#### Data for this exercise
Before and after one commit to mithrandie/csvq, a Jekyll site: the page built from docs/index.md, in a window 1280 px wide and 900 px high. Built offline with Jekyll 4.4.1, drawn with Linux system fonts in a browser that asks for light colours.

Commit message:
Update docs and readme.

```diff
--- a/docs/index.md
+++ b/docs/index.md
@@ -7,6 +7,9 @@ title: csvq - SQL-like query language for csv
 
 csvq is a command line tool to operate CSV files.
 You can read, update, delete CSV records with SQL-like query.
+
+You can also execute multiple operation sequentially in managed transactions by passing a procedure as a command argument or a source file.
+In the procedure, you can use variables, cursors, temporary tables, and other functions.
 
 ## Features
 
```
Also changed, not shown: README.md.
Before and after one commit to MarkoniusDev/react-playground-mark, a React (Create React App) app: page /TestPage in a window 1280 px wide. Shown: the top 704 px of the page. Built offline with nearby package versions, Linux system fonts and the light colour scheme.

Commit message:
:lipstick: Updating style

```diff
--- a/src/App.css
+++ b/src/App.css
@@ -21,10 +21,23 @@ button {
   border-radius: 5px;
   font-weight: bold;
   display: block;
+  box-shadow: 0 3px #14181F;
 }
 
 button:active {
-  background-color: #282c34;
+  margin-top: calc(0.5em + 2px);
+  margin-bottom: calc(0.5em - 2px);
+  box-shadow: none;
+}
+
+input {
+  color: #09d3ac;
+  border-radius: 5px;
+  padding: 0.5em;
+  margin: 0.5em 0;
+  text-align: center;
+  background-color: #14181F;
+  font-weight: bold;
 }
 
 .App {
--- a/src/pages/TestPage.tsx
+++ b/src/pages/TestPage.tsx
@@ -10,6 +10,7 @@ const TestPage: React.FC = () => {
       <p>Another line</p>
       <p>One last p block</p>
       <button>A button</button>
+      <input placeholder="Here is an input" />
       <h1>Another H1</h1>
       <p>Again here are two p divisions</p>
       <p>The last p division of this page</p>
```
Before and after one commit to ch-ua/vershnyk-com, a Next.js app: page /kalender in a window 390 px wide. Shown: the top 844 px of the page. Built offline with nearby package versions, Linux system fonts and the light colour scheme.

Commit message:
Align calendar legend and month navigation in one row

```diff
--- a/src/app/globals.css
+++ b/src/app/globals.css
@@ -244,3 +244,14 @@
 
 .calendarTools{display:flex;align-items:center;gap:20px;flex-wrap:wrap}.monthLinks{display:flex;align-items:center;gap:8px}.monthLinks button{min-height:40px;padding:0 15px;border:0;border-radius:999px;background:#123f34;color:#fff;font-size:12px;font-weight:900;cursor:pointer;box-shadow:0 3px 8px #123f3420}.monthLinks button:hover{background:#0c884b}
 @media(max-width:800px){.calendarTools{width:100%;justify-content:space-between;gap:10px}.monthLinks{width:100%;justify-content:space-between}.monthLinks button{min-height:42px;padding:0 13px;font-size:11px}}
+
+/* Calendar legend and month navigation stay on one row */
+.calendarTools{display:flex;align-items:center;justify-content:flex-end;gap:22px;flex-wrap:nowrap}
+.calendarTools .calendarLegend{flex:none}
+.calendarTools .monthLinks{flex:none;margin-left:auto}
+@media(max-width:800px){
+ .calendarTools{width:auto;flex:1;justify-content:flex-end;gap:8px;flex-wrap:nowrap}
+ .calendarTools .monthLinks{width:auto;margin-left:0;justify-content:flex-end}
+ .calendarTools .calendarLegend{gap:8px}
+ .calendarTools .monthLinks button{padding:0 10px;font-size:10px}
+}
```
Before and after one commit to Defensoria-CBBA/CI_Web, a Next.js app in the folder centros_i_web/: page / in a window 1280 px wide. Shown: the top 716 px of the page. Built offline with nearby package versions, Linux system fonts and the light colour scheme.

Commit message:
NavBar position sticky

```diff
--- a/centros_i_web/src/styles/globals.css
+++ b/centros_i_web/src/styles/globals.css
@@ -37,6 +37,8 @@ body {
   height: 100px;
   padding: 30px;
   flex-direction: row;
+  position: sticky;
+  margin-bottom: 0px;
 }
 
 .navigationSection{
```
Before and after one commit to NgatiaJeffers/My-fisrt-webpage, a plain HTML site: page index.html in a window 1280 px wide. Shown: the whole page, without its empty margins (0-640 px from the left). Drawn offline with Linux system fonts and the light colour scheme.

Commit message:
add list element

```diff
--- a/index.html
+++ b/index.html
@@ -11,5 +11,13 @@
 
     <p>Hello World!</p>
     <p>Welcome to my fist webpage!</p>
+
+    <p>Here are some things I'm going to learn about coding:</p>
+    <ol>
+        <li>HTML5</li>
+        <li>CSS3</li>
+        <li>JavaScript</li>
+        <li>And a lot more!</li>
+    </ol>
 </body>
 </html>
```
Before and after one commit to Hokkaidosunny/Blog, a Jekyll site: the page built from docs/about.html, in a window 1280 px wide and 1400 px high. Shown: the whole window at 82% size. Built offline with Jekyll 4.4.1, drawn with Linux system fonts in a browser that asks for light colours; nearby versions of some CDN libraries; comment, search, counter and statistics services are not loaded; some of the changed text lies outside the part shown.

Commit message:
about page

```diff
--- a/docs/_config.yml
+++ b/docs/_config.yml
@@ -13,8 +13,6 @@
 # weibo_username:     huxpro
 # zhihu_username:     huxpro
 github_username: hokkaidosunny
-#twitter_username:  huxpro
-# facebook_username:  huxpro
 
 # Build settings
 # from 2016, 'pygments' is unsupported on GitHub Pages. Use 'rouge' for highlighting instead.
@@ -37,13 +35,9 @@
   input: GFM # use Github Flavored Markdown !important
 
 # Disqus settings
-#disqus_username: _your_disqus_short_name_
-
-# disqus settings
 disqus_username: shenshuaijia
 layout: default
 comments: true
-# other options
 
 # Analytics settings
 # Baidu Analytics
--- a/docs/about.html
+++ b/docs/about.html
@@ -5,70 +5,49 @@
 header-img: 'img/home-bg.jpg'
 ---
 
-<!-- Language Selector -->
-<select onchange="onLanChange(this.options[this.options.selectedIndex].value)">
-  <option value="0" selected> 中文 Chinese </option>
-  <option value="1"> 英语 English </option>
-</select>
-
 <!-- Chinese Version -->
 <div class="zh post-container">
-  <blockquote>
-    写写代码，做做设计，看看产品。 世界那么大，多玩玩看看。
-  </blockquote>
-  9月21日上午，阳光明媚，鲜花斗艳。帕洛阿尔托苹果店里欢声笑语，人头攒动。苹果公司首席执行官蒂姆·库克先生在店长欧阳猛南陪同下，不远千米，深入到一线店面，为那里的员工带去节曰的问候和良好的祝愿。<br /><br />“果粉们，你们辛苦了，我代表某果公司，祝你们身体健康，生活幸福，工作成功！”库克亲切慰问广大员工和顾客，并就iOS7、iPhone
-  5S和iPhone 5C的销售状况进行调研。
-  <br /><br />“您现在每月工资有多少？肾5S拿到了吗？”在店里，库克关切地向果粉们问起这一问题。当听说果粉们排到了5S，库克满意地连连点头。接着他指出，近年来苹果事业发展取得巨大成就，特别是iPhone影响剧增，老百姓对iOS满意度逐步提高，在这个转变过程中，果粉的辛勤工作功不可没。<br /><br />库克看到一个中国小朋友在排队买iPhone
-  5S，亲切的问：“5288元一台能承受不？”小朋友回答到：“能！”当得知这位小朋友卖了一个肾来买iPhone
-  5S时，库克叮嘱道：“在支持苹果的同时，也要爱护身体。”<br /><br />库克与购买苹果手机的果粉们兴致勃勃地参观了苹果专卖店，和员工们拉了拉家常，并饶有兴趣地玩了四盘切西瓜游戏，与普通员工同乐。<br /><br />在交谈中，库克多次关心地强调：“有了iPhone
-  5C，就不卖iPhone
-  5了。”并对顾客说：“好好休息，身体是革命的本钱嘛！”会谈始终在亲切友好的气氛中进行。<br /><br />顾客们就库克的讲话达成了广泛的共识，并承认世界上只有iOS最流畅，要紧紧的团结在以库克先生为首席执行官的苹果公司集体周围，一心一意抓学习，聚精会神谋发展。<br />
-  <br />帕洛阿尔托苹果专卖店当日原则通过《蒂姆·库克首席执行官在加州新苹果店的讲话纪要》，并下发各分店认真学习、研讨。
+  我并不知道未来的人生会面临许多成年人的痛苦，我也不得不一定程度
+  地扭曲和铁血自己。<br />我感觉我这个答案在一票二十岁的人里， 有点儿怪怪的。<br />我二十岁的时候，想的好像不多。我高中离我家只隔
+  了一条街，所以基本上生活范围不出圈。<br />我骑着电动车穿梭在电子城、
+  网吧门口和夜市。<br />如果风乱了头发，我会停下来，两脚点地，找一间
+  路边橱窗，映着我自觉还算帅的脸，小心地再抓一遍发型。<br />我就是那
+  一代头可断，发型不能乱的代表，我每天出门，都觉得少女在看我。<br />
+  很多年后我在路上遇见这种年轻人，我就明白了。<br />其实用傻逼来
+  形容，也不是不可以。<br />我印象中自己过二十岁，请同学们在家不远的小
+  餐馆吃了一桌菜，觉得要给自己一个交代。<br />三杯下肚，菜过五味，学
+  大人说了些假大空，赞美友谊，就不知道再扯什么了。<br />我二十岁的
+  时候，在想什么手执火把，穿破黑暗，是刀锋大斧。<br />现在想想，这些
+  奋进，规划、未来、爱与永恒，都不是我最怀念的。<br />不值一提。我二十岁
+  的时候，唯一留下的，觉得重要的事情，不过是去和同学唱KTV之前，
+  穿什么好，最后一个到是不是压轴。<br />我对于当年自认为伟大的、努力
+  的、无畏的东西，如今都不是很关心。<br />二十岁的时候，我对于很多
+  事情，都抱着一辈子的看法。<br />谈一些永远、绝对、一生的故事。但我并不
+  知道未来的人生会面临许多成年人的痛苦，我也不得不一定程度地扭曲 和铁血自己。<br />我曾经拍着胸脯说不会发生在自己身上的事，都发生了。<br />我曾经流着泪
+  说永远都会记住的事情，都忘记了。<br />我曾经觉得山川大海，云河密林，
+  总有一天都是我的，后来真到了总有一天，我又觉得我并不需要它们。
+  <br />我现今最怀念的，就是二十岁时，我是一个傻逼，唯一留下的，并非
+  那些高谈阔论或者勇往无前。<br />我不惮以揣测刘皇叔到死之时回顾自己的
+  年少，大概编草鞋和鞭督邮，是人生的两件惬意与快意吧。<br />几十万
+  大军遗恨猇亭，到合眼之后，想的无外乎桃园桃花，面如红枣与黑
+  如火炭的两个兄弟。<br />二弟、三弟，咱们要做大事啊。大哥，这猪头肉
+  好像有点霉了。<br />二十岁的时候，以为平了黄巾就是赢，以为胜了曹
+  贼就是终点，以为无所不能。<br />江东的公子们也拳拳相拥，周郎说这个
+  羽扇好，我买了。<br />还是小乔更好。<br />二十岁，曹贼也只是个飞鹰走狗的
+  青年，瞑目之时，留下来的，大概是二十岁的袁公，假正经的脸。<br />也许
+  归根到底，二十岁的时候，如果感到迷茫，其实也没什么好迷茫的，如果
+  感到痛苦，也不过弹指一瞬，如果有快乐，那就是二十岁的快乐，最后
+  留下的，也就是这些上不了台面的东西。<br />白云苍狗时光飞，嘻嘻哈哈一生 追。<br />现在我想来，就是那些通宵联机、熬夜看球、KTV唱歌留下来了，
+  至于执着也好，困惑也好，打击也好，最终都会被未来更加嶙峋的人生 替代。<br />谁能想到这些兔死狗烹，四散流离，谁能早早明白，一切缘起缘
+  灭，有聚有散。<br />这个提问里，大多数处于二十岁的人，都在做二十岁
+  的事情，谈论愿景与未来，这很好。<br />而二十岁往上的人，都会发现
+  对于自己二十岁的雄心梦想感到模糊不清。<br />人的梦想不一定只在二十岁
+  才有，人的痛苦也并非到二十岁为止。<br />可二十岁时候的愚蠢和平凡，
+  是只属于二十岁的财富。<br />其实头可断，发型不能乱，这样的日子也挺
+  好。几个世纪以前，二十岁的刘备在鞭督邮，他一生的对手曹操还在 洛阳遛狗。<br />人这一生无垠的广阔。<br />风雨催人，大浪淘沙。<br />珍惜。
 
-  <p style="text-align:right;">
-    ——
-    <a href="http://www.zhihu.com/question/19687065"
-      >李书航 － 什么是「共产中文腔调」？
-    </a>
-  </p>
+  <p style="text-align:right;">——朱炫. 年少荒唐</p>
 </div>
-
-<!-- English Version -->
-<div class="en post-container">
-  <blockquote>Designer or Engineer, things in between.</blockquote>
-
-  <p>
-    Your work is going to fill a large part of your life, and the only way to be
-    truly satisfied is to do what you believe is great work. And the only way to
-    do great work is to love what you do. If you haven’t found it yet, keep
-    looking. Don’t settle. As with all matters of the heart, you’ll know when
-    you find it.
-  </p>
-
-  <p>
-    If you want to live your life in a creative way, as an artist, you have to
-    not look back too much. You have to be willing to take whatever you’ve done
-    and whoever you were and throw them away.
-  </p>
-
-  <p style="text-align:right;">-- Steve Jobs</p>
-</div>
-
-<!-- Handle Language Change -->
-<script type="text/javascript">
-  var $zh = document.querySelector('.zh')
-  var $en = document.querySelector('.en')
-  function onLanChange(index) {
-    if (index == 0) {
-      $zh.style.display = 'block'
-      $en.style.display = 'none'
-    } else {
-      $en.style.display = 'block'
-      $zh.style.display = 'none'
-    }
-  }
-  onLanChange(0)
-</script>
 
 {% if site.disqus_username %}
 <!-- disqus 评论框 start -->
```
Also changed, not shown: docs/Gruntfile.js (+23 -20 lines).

#### About this exercise
From the entries above, extract every line where the word "none" appears.

#### Result below
+  box-shadow: none;
+.calendarTools .calendarLegend{flex:none}
+.calendarTools .monthLinks{flex:none;margin-left:auto}
-      $en.style.display = 'none'
-      $zh.style.display = 'none'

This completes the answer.